There are also some important genomic and biomarker presentations to watch out for…

BSB subscribers can read more on our latest cancer conference preview  – you can log-in or click to access our latest expert interview.

This content is restricted to subscribers

Two people can look at a mountain and see it differently

We have written quite a bit about protein degradation and molecular glues over the last two years, including sharing our findings, analysis and discussions with various company and academic expert interviews.

This time around it’s time to look at another biotech active in this space, albeit with completely different targets and approaches than what we have covered in detail previously.

We also look at what makes a great target from their perspective and how a deep understanding of certain elements may give them an advantage.

One of the beauties of this niche for me is not everyone is doing the exact same thing and there’s plenty of room for novel ideas to flourish and be investigated in both discovery and clinical phases.

So what’s unique about this company and why should you pay attention to what they are doing?

BSB subscribers can read more on our latest discussion around some novel early stage pipeline targets plus a company interview – you can log-in or click to access our latest content.

This content is restricted to subscribers

Source: AlphaFold

Our latest post discusses key topics around the novel target shown on the right – brownie points to anyone who can guess which one it is!

Aside from having a lot of fun exploring protein targets with DeepMind’s AlphaFold tool, they also help illustrate something important, which is the degree of confidence around the various aspects from dark blue for high confidence and yellow for very low confidence predictions.

Tau, if you haven’t yet seen it, is truly a hot mess compared to today’s choice!
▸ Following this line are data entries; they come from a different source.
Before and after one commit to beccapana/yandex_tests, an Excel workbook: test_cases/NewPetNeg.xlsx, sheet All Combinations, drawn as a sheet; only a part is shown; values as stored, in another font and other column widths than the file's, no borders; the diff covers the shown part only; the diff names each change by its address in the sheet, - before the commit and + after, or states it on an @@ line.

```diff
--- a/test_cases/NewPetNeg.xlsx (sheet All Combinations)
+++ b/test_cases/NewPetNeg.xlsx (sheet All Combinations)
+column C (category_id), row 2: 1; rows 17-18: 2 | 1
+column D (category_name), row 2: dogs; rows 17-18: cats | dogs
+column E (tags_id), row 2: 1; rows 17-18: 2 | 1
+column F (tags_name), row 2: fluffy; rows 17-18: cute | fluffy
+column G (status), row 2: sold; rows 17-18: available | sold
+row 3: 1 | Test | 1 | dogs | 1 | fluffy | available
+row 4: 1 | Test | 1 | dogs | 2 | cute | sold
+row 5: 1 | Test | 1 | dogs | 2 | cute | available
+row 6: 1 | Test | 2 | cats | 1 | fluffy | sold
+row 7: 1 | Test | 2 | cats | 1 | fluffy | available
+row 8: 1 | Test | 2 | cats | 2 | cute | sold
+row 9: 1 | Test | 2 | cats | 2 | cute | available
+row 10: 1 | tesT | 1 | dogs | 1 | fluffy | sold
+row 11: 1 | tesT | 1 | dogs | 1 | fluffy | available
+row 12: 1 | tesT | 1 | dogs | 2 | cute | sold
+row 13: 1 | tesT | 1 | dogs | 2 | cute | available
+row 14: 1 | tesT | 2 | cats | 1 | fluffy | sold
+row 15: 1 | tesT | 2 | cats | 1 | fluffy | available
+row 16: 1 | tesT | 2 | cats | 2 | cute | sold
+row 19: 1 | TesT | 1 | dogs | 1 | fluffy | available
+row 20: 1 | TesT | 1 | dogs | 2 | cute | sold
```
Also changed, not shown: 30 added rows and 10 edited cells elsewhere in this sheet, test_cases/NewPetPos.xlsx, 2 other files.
While there is always the concern about whether a particular protein is a marker or a valid oncogene target, we have to start somewhere and see where the clinical trials take us because some modalities might turn out to be much better ways of approaching the problem of ‘druggability’ than others.

I went into this foray with an open mind and some degree of hope because let’s face it, we need more new agents against novel targets than we do of yet more me-toos against old targets…
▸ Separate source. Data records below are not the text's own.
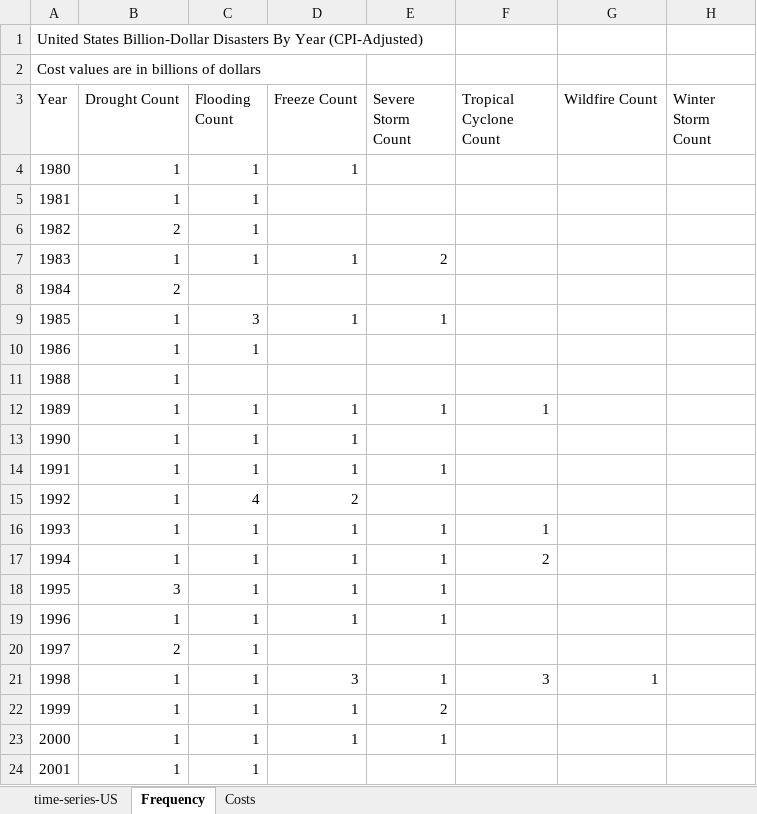
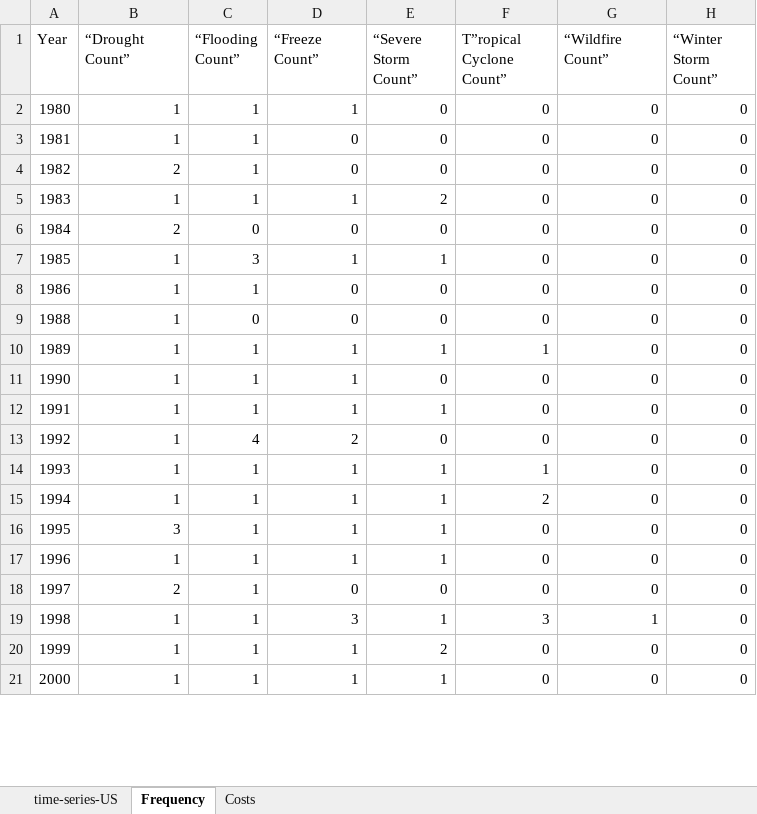
Before and after one commit to jayr2050/jayr2050.github.io, an Excel workbook: billions_time_series.xlsx, sheet Frequency, drawn as a sheet; only a part is shown; values as stored, in another font and other column widths than the file's, no borders; removed rows and columns are numbered as before the commit, all else as after; the diff covers the shown part only; the diff names each change by its address in the sheet, - before the commit and + after, or states it on an @@ line.

Commit message:
fixed frequency

```diff
--- a/billions_time_series.xlsx (sheet Frequency)
+++ b/billions_time_series.xlsx (sheet Frequency)
-row 1: United States Billion-Dollar Disasters By Year (CPI-Adjusted)
-row 2: Cost values are in billions of dollars
-B1: Drought Count
+B1: “Drought Count”
-C1: Flooding Count
+C1: “Flooding Count”
-D1: Freeze Count
+D1: “Freeze Count”
-E1: Severe Storm Count
+E1: “Severe Storm Count”
-F1: Tropical Cyclone Count
+F1: T”ropical Cyclone Count”
-G1: Wildfire Count
+G1: “Wildfire Count”
-H1: Winter Storm Count
+H1: “Winter Storm Count”
-E2 (“Severe Storm Count”): (empty)
+E2 (“Severe Storm Count”): 0
-F2 (T”ropical Cyclone Count”): (empty)
+F2 (T”ropical Cyclone Count”): 0
-G2 (“Wildfire Count”): (empty)
+G2 (“Wildfire Count”): 0
-H2 (“Winter Storm Count”): (empty)
+H2 (“Winter Storm Count”): 0
-row 5: 1981 | 1 | 1
-row 6: 1982 | 2 | 1
+row 3: 1981 | 1 | 1 | 0 | 0 | 0 | 0 | 0
+row 4: 1982 | 2 | 1 | 0 | 0 | 0 | 0 | 0
-F5 (T”ropical Cyclone Count”): (empty)
+F5 (T”ropical Cyclone Count”): 0
-G5 (“Wildfire Count”): (empty)
+G5 (“Wildfire Count”): 0
-H5 (“Winter Storm Count”): (empty)
+H5 (“Winter Storm Count”): 0
-row 8: 1984 | 2
+row 6: 1984 | 2 | 0 | 0 | 0 | 0 | 0 | 0
-F7 (T”ropical Cyclone Count”): (empty)
+F7 (T”ropical Cyclone Count”): 0
-G7 (“Wildfire Count”): (empty)
+G7 (“Wildfire Count”): 0
-H7 (“Winter Storm Count”): (empty)
+H7 (“Winter Storm Count”): 0
-row 10: 1986 | 1 | 1
-row 11: 1988 | 1
+row 8: 1986 | 1 | 1 | 0 | 0 | 0 | 0 | 0
+row 9: 1988 | 1 | 0 | 0 | 0 | 0 | 0 | 0
-G10:G17 (“Wildfire Count”): (empty)
+G10:G17 (“Wildfire Count”): 0
-H10:H17 (“Winter Storm Count”): (empty)
+H10:H17 (“Winter Storm Count”): 0
-E11 (“Severe Storm Count”): (empty)
+E11 (“Severe Storm Count”): 0
-F11:F13 (T”ropical Cyclone Count”): (empty)
+F11:F13 (T”ropical Cyclone Count”): 0
-E13 (“Severe Storm Count”): (empty)
+E13 (“Severe Storm Count”): 0
-F16:F17 (T”ropical Cyclone Count”): (empty)
+F16:F17 (T”ropical Cyclone Count”): 0
-row 20: 1997 | 2 | 1
+row 18: 1997 | 2 | 1 | 0 | 0 | 0 | 0 | 0
-H19:H21 (“Winter Storm Count”): (empty)
+H19:H21 (“Winter Storm Count”): 0
-F20:F21 (T”ropical Cyclone Count”): (empty)
+F20:F21 (T”ropical Cyclone Count”): 0
-G20:G21 (“Wildfire Count”): (empty)
+G20:G21 (“Wildfire Count”): 0
-row 24: 2001 | 1 | 1
```
Also changed, not shown: 3 added rows, 2 removed rows and 43 edited cells elsewhere in this sheet, 2 other files.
BSB subscribers can read more on our latest update regarding a novel early stage pipeline target – you can log-in or click to access our latest content.

This content is restricted to subscribers
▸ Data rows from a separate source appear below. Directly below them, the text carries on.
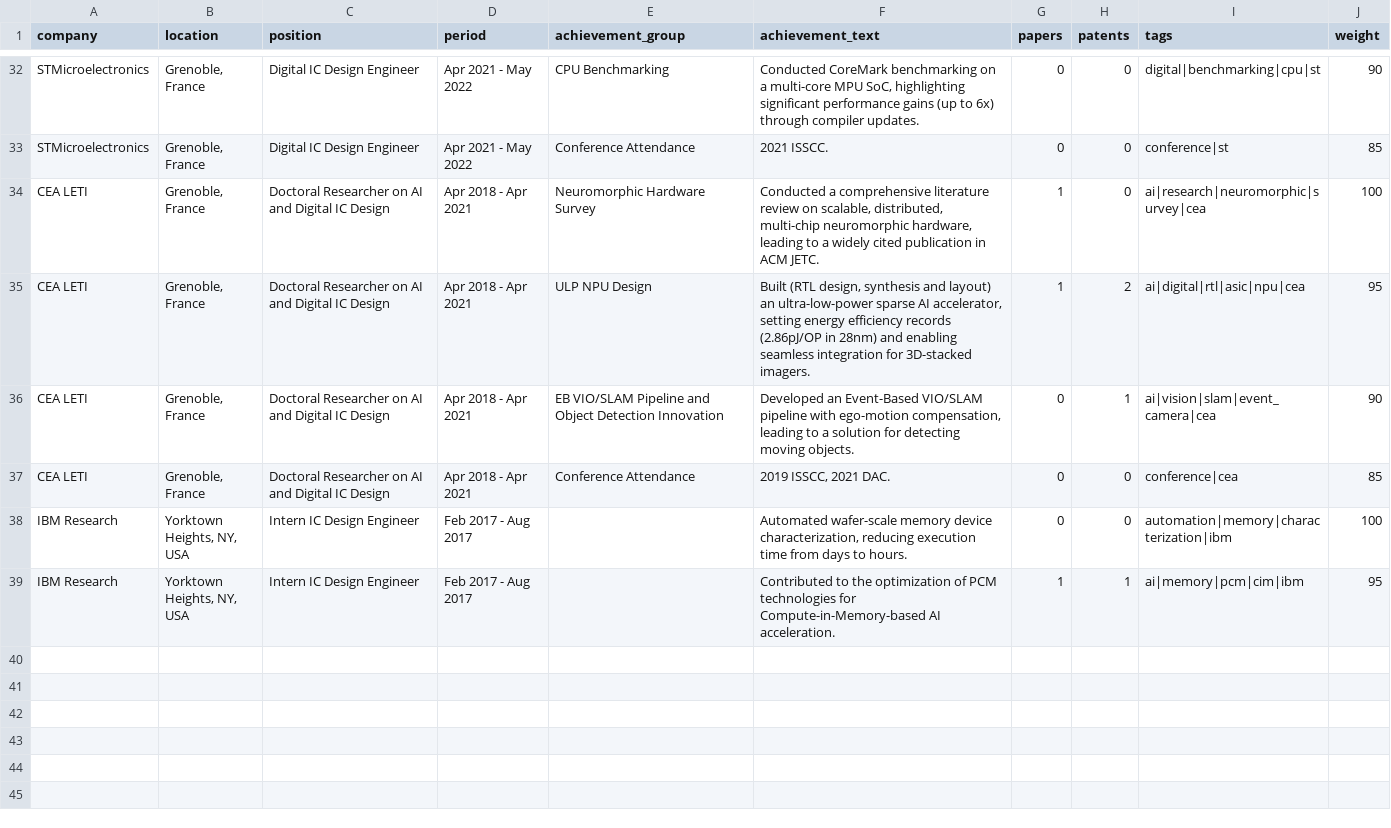
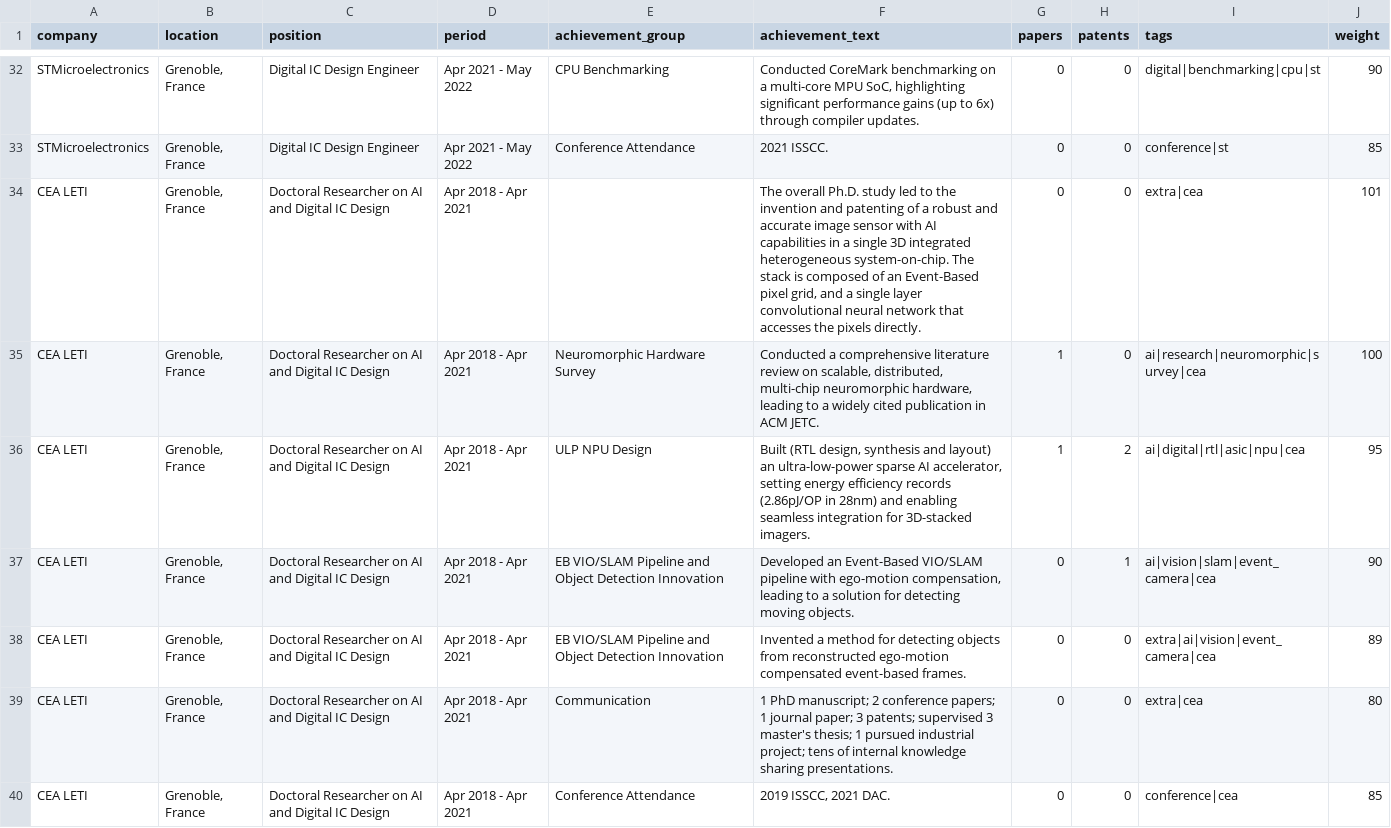
Before and after one commit to MaxenceBouvier/resume, a CSV file: cv_data/experiences.csv, drawn as a sheet; only a part is shown, gaps mark what is left out; the shorter side is filled out with more unchanged rows; the diff covers the shown part only; the diff names each change by its address in the sheet, - before the commit and + after, or states it on an @@ line.

```diff
--- a/cv_data/experiences.csv
+++ b/cv_data/experiences.csv
+row 34: CEA LETI | Grenoble, France | Doctoral Researcher on AI and Digital IC Design | Apr 2018 - Apr 2021 |  | The overall Ph.D. study led to the invention and patenting of a robust and accurate image sensor with AI capabilities in a single 3D integrated heterogeneous system-on-chip. The stack is composed of an Event-Based pixel grid, and a single layer convolutional neural network that accesses the pixels directly. | 0 | 0 | extra|cea | 101
+row 38: CEA LETI | Grenoble, France | Doctoral Researcher on AI and Digital IC Design | Apr 2018 - Apr 2021 | EB VIO/SLAM Pipeline and Object Detection Innovation | Invented a method for detecting objects from reconstructed ego-motion compensated event-based frames. | 0 | 0 | extra|ai|vision|event_camera|cea | 89
+row 39: CEA LETI | Grenoble, France | Doctoral Researcher on AI and Digital IC Design | Apr 2018 - Apr 2021 | Communication | 1 PhD manuscript; 2 conference papers; 1 journal paper; 3 patents; supervised 3 master's thesis; 1 pursued industrial project; tens of internal knowledge sharing presentations. | 0 | 0 | extra|cea | 80
```
Also changed, not shown: 2 added rows and 1 edited cell elsewhere in this file, cv_data/education.csv, 5 other files.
A decade ago Novartis and Genentech/Roche were all the rage in oncology with their small molecule, CAR-T cell therapies, and a myriad of antibody programs seemingly in the news every month then things went quiet as agents either successfully made it to market, or were dutifully dispatched to dog drug heaven.

In the meantime, other companies and various novel targets came to the fore such as various next generation agents in lung cancer, bispecific T cell engagers, KRAS inhibitors, and such like, while different companies and targets took on a new focus.

This doesn’t mean the big two aren’t active, more that they are replenishing and moving earlier compounds along and these can take a while to move through discovery and preclinical to phase 1 trials.  The bridge across the two is always kept busy in large pharmas, in both directions.

With this in mind, I was keen to catch up with Novartis to discuss their new early stage pipeline.  It’s both broad and deep, as you might expect, but what stands out and what’s something new to watch out for?

BSB subscribers can read more on our latest update regarding SHP2 and RAS addicted cancers as well as other early stage pipeline targets – you can log-in or click to access our latest expert interview.

This content is restricted to subscribers

Free Email Updates
Subscribe to new post alerts, offers, and additional content!
We respect your privacy and do not sell emails. Unsubscribe at any time.
error: Content is protected !!